The building was drawn by one person, ( katie merz ), and every single mark on the building was hand drawn and freestyled. It was completed in 35 days , and the 2017 New York City Marathon was my hard deadline. I made an intention to fill the wall with references to Bklyn. From memories of growing up there - to my Dad’s stories of his Brooklyn childhood, to people’s shouts and notes from their own experiences and memories - this is a drawn collective history of a moment in time in Brooklyn, New York. The building was painted black by another painting contractor and I would follow him along as we both shared the lifts. My assistant Ty would double every line that I drew, basically re-drawing the entire building over my initial line. Nothing was re-done. What was originally drawn - stayed put - nothing was erased or drawn over - there was not enough time. The building to me is a live way of reading - a new form of storytelling - this building is the past, present and future story of a place that I love very much - it is Brooklyn.
I wanted to make the building more than just a mural, and wanted the process of it to be an inclusive experiment in absolute open-ness, spontaneity and connection. Before beginning - I set the intention to interact and be present with everyone that engaged me while I worked. Given the location and the activity of this strip, this intention was easy to achieve. The building housed the New York State Office of Human Resources and was a constant non stop hub of social interaction and activity. The people that worked in this building were a huge part of why this project was so special to me. Everyone that worked in the building is up on the wall in some way shape of name. It is their building, they are the landlords of the surface of the building.

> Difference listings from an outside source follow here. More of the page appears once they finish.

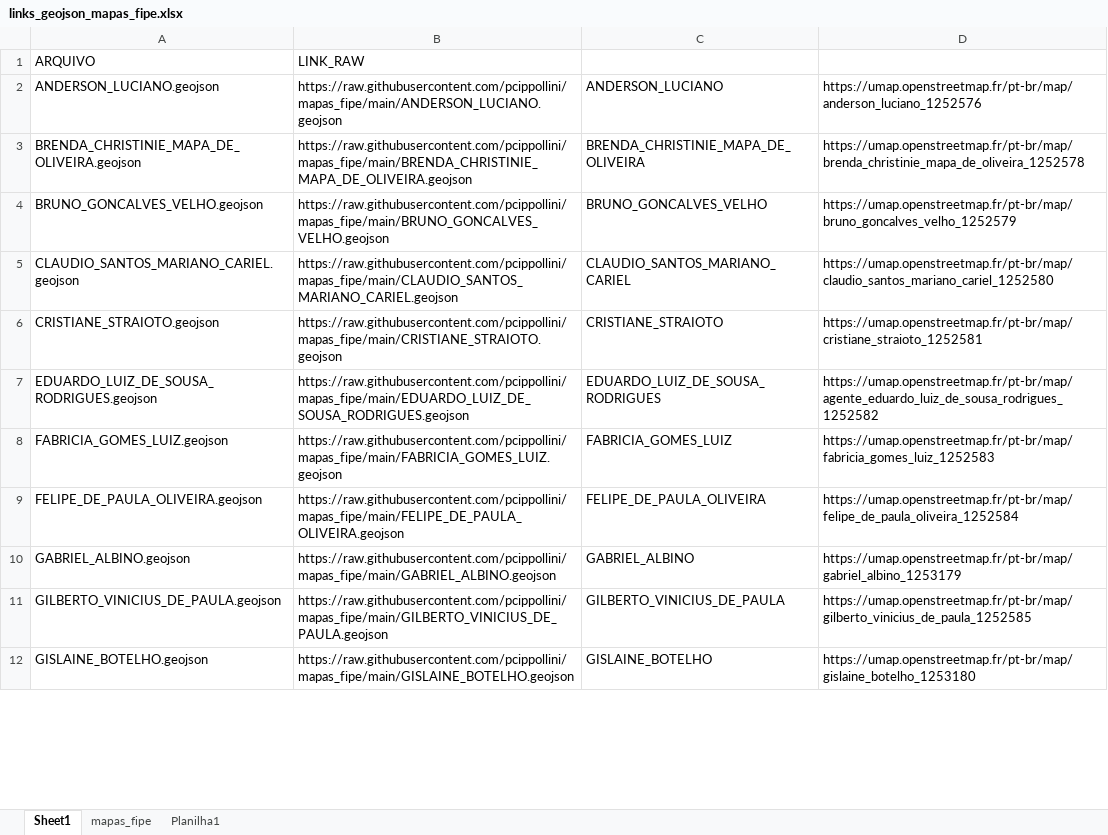
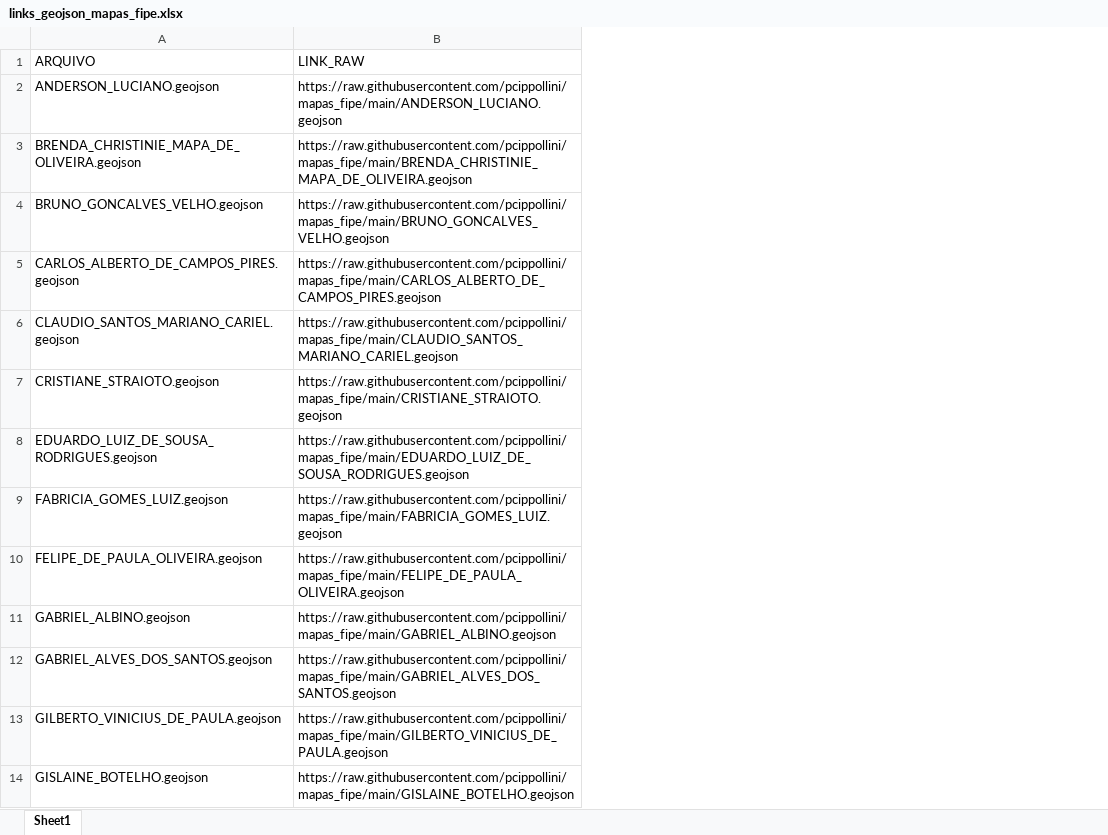
Before and after one commit to pcippollini/mapas_fipe, an Excel workbook: links_geojson_mapas_fipe.xlsx, sheet Sheet1, drawn as a sheet; only a part is shown; values as stored, in another font and other column widths than the file's, no cell formats; removed rows and columns are numbered as before the commit, all else as after; the diff covers the shown part only; the diff names each change by its address in the sheet, - before the commit and + after, or states it on an @@ line.

```diff
--- a/links_geojson_mapas_fipe.xlsx (sheet Sheet1)
+++ b/links_geojson_mapas_fipe.xlsx (sheet Sheet1)
-sheet tab: mapas_fipe
-sheet tab: Planilha1
-column C, rows 2-12: ANDERSON_LUCIANO | BRENDA_CHRISTINIE_MAPA_DE_OLIVEIRA | BRUNO_GONCALVES_VELHO | CLAUDIO_SANTOS_MARIANO_CARIEL | CRISTIANE_STRAIOTO | EDUARDO_LUIZ_DE_SOUSA_RODRIGUES | FABRICIA_GOMES_LUIZ | FELIPE_DE_PAULA_OLIVEIRA | GABRIEL_ALBINO | GILBERTO_VINICIUS_DE_PAULA | GISLAINE_BOTELHO
-column D, rows 2-12: https://umap.openstreetmap.fr/pt-br/map/anderson_luciano_1252576 | https://umap.openstreetmap.fr/pt-br/map/brenda_christinie_mapa_de_oliveira_1252578 | https://umap.openstreetmap.fr/pt-br/map/bruno_goncalves_velho_1252579 | https://umap.openstreetmap.fr/pt-br/map/claudio_santos_mariano_cariel_1252580 | https://umap.openstreetmap.fr/pt-br/map/cristiane_straioto_1252581 | https://umap.openstreetmap.fr/pt-br/map/agente_eduardo_luiz_de_sousa_rodrigues_1252582 | https://umap.openstreetmap.fr/pt-br/map/fabricia_gomes_luiz_1252583 | https://umap.openstreetmap.fr/pt-br/map/felipe_de_paula_oliveira_1252584 | https://umap.openstreetmap.fr/pt-br/map/gabriel_albino_1253179 | https://umap.openstreetmap.fr/pt-br/map/gilberto_vinicius_de_paula_1252585 | https://umap.openstreetmap.fr/pt-br/map/gislaine_botelho_1253180
+row 5: CARLOS_ALBERTO_DE_CAMPOS_PIRES.geojson | https://raw.githubusercontent.com/pcippollini/mapas_fipe/main/CARLOS_ALBERTO_DE_CAMPOS_PIRES.geojson
+row 12: GABRIEL_ALVES_DOS_SANTOS.geojson | https://raw.githubusercontent.com/pcippollini/mapas_fipe/main/GABRIEL_ALVES_DOS_SANTOS.geojson
```
Also changed, not shown: 7 added rows and 1 removed row elsewhere in this sheet, cell formats, 1 other file.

Portraits - Almost everyone that passed by was curious enough to stop and strike up a conversation - and from there the improv process would begin. We would figure out a scenario that would be funny or possible - from there on out - is was total street improv - a combination of trust - play - drawing and humor. I would also leave drawings on the wall ( an umbrella - a crown - a basketball - a step ) People would walk by and situate themselves under the crown or hold the basketball or pretend to run up the steps. It was amazing. People were so game to partake in this live drawing / animation / cartoon ! They would also yell stuff from their cars - or scream out of the dollar van or yell up to me while on the lift, or hand me a piece of paper with a name of an old Brooklyn hero that I had left out. ( Easy Mo Be - etc ) One young girl had her sister call me from the middle east, where she translated a sentence so I could draw it on the wall for good luck.
Anything accidental or non linear that happened in front of this building ended up on the wall. The mural is a true freehand drawing riff, made with passersby that were fearless, engaged and humble.
I have never been as moved by human beings as I was while working on the building. It was humbling and beautiful experience. I miss the insane, nonstop highway of everyday people. These portraits are remnants of a moment of connection that can happen within any random second, and this playful trust creates a universal humanity that is hard to forget.
FOOTNOTE ABOUT THE PROCESS: I HAVE NO PLAN WHEN I DRAW / IT IS A SPUR OF THE MOMENT PROCESS / A KINETIC IMPROV OF MY MINDS CONSTANT REITERATION OF IMAGES, ASSOCIATIONS AND LANGUAGE. I USUALLY WORK WITH A LIST OF WORDS ( ABOUT BKLYN ETC ) THAT I AM PROMPTED BY.
Below are notes and sketches for portrait scenarios for the wall.